- _Task to carry out_:
The answer must give back every line of the data exactly, with no pictures.

- _The data_:
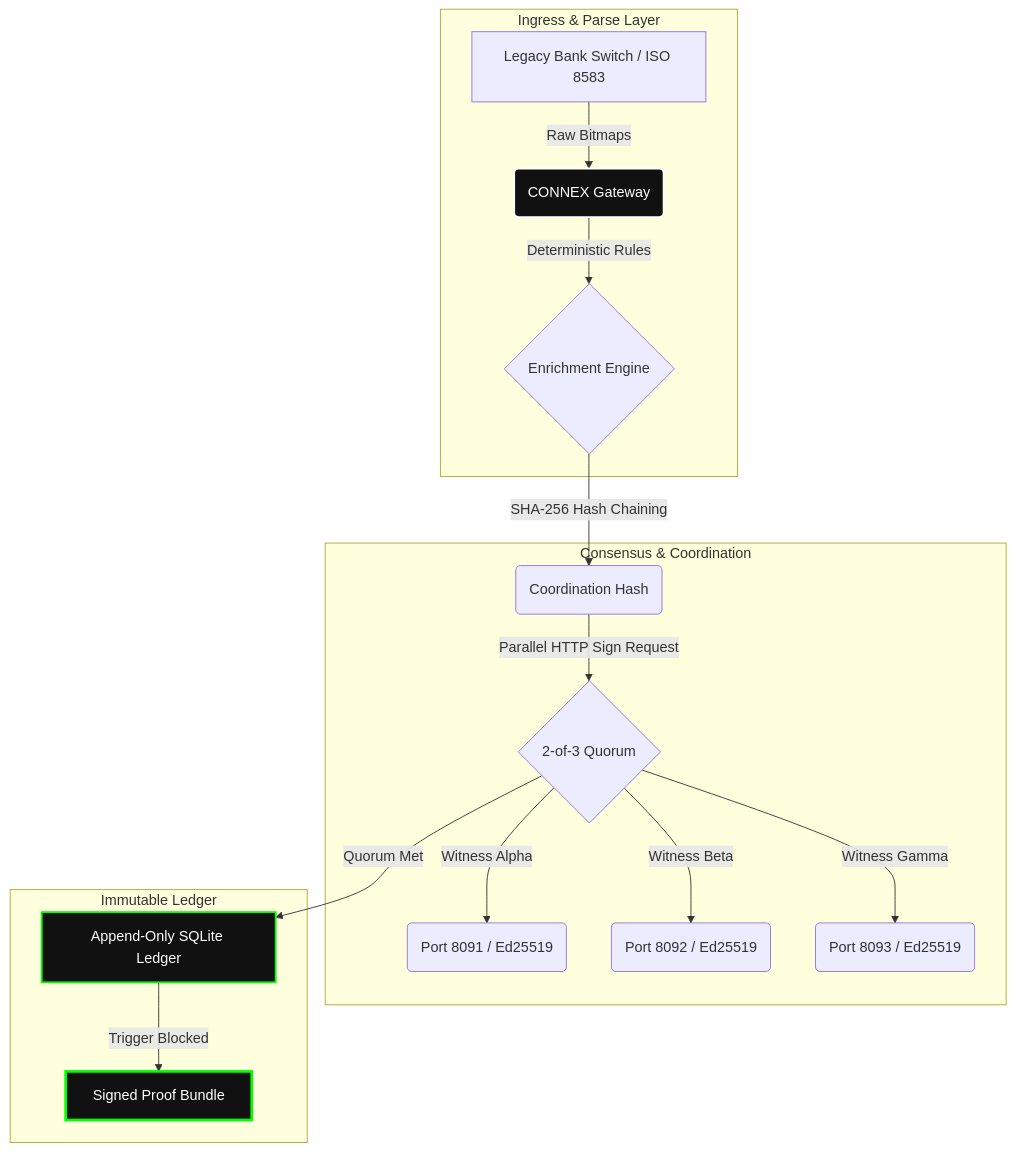
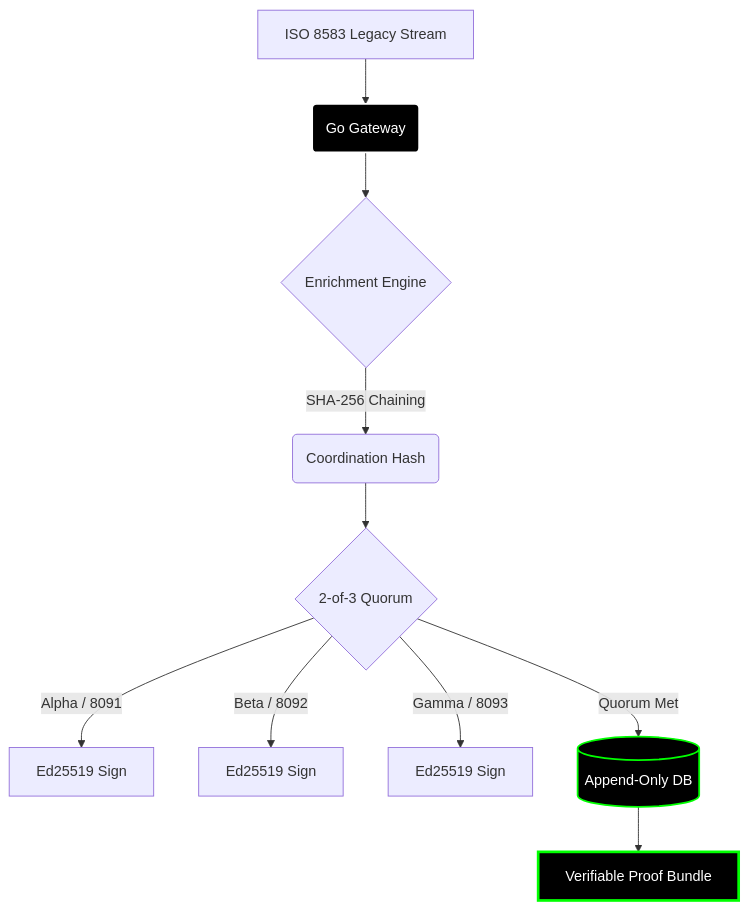
One commit to Royfinnest254/Royfinnest254 changed the first of 2 diagrams in README.md. Above: the diagram before and after it, drawn with Mermaid. The commit also changed other lines of this file, not shown here.

````diff
--- a/README.md
+++ b/README.md
@@ -29,25 +20,15 @@
 ```mermaid
 graph TD
-    subgraph "Ingress & Parse Layer"
-        A[Legacy Bank Switch / ISO 8583] -->|Raw Bitmaps| B(CONNEX Gateway)
-        B -->|Deterministic Rules| C{Enrichment Engine}
-    end
-
-    subgraph "Consensus & Coordination"
-        C -->|SHA-256 Hash Chaining| D(Coordination Hash)
-        D -->|Parallel HTTP Sign Request| E{2-of-3 Quorum}
-        
-        E -->|Witness Alpha| W1(Port 8091 / Ed25519)
-        E -->|Witness Beta| W2(Port 8092 / Ed25519)
-        E -->|Witness Gamma| W3(Port 8093 / Ed25519)
-    end
-
-    subgraph "Immutable Ledger"
-        E -->|Quorum Met| F[Append-Only SQLite Ledger]
-        F -->|Trigger Blocked| G[Signed Proof Bundle]
-    end
-
-    style B fill:#111,stroke:#fff,stroke-width:2px,color:#fff
-    style F fill:#111,stroke:#00ff00,stroke-width:2px,color:#fff
-    style G fill:#111,stroke:#00ff00,stroke-width:3px,color:#fff
+    A[ISO 8583 Legacy Stream] --> B(Go Gateway)
+    B --> C{Enrichment Engine}
+    C -->|SHA-256 Chaining| D(Coordination Hash)
+    D --> E{2-of-3 Quorum}
+    E -->|Alpha / 8091| W1[Ed25519 Sign]
+    E -->|Beta / 8092| W2[Ed25519 Sign]
+    E -->|Gamma / 8093| W3[Ed25519 Sign]
+    E -->|Quorum Met| F[(Append-Only DB)]
+    F --> G[Verifiable Proof Bundle]
+    style B fill:#000,stroke:#fff,stroke-width:2px,color:#fff
+    style F fill:#000,stroke:#00ff00,stroke-width:2px,color:#fff
+    style G fill:#000,stroke:#00ff00,stroke-width:3px,color:#fff
 ```
````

- _Solved exercise_:
One commit to Royfinnest254/Royfinnest254 changed the first of 2 diagrams in README.md. Above: the diagram before and after it, drawn with Mermaid. The commit also changed other lines of this file, not shown here.

````diff
--- a/README.md
+++ b/README.md
@@ -29,25 +20,15 @@
 ```mermaid
 graph TD
-    subgraph "Ingress & Parse Layer"
-        A[Legacy Bank Switch / ISO 8583] -->|Raw Bitmaps| B(CONNEX Gateway)
-        B -->|Deterministic Rules| C{Enrichment Engine}
-    end
-
-    subgraph "Consensus & Coordination"
-        C -->|SHA-256 Hash Chaining| D(Coordination Hash)
-        D -->|Parallel HTTP Sign Request| E{2-of-3 Quorum}
-        
-        E -->|Witness Alpha| W1(Port 8091 / Ed25519)
-        E -->|Witness Beta| W2(Port 8092 / Ed25519)
-        E -->|Witness Gamma| W3(Port 8093 / Ed25519)
-    end
-
-    subgraph "Immutable Ledger"
-        E -->|Quorum Met| F[Append-Only SQLite Ledger]
-        F -->|Trigger Blocked| G[Signed Proof Bundle]
-    end
-
-    style B fill:#111,stroke:#fff,stroke-width:2px,color:#fff
-    style F fill:#111,stroke:#00ff00,stroke-width:2px,color:#fff
-    style G fill:#111,stroke:#00ff00,stroke-width:3px,color:#fff
+    A[ISO 8583 Legacy Stream] --> B(Go Gateway)
+    B --> C{Enrichment Engine}
+    C -->|SHA-256 Chaining| D(Coordination Hash)
+    D --> E{2-of-3 Quorum}
+    E -->|Alpha / 8091| W1[Ed25519 Sign]
+    E -->|Beta / 8092| W2[Ed25519 Sign]
+    E -->|Gamma / 8093| W3[Ed25519 Sign]
+    E -->|Quorum Met| F[(Append-Only DB)]
+    F --> G[Verifiable Proof Bundle]
+    style B fill:#000,stroke:#fff,stroke-width:2px,color:#fff
+    style F fill:#000,stroke:#00ff00,stroke-width:2px,color:#fff
+    style G fill:#000,stroke:#00ff00,stroke-width:3px,color:#fff
 ```
````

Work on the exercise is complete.